- [Problem to work on]: Read the material below and tally how many lines hold the word "doar", giving the number and nothing else.

- [Source data]:
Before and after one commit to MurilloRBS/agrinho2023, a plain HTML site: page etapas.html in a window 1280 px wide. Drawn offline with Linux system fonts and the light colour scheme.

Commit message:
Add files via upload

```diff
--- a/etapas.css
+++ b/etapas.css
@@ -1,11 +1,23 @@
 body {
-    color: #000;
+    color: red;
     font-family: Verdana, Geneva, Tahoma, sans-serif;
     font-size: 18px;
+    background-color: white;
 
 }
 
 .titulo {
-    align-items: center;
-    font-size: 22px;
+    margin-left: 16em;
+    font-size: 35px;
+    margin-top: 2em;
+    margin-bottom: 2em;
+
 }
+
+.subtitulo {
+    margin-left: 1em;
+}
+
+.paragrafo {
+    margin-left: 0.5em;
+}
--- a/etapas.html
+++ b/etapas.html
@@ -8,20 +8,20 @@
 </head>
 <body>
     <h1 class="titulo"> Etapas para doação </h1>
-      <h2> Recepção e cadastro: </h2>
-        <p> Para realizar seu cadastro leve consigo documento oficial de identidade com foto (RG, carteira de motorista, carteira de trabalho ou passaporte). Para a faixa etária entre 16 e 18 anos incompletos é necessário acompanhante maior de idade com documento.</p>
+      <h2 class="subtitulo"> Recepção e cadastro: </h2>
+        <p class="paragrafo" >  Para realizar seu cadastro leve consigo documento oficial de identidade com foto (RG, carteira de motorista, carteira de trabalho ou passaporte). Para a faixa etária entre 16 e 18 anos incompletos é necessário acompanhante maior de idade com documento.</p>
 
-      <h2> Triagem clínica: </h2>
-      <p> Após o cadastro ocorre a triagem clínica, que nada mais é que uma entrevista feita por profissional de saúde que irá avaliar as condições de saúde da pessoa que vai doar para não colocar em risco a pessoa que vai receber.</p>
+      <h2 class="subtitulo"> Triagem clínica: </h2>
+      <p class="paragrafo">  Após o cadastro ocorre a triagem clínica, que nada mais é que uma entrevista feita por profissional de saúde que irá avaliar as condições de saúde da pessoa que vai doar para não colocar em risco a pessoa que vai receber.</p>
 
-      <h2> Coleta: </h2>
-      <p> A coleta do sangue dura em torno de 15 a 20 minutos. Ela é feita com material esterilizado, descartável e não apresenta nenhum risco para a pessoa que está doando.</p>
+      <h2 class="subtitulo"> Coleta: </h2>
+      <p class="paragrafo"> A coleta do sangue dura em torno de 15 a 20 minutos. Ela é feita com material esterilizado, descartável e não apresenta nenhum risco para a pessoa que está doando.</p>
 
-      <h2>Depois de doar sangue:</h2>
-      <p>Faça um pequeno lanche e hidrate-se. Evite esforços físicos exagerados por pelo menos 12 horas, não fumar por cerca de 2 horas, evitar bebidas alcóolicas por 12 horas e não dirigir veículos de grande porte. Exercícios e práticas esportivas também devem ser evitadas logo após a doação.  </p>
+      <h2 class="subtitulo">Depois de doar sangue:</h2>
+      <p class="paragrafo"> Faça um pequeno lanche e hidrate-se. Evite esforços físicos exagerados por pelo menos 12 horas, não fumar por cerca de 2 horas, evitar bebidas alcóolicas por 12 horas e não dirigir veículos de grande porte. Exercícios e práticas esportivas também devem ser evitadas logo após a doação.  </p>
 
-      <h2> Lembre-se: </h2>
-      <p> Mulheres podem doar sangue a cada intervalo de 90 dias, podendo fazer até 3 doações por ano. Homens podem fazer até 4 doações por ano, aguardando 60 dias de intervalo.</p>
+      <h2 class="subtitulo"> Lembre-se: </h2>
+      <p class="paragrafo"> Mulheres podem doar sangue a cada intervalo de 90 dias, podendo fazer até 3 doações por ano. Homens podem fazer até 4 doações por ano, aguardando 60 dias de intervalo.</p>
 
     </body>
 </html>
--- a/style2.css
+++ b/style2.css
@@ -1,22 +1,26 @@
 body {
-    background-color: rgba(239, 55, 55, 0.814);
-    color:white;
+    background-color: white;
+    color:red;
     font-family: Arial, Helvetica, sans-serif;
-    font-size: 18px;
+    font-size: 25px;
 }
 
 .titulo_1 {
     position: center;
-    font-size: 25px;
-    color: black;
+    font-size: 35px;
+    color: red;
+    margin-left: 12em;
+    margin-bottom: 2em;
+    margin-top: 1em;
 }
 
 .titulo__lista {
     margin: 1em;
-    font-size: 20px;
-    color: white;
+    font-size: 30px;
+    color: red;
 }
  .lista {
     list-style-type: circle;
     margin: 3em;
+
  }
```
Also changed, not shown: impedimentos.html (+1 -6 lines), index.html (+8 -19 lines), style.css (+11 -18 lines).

- [Task output]: 6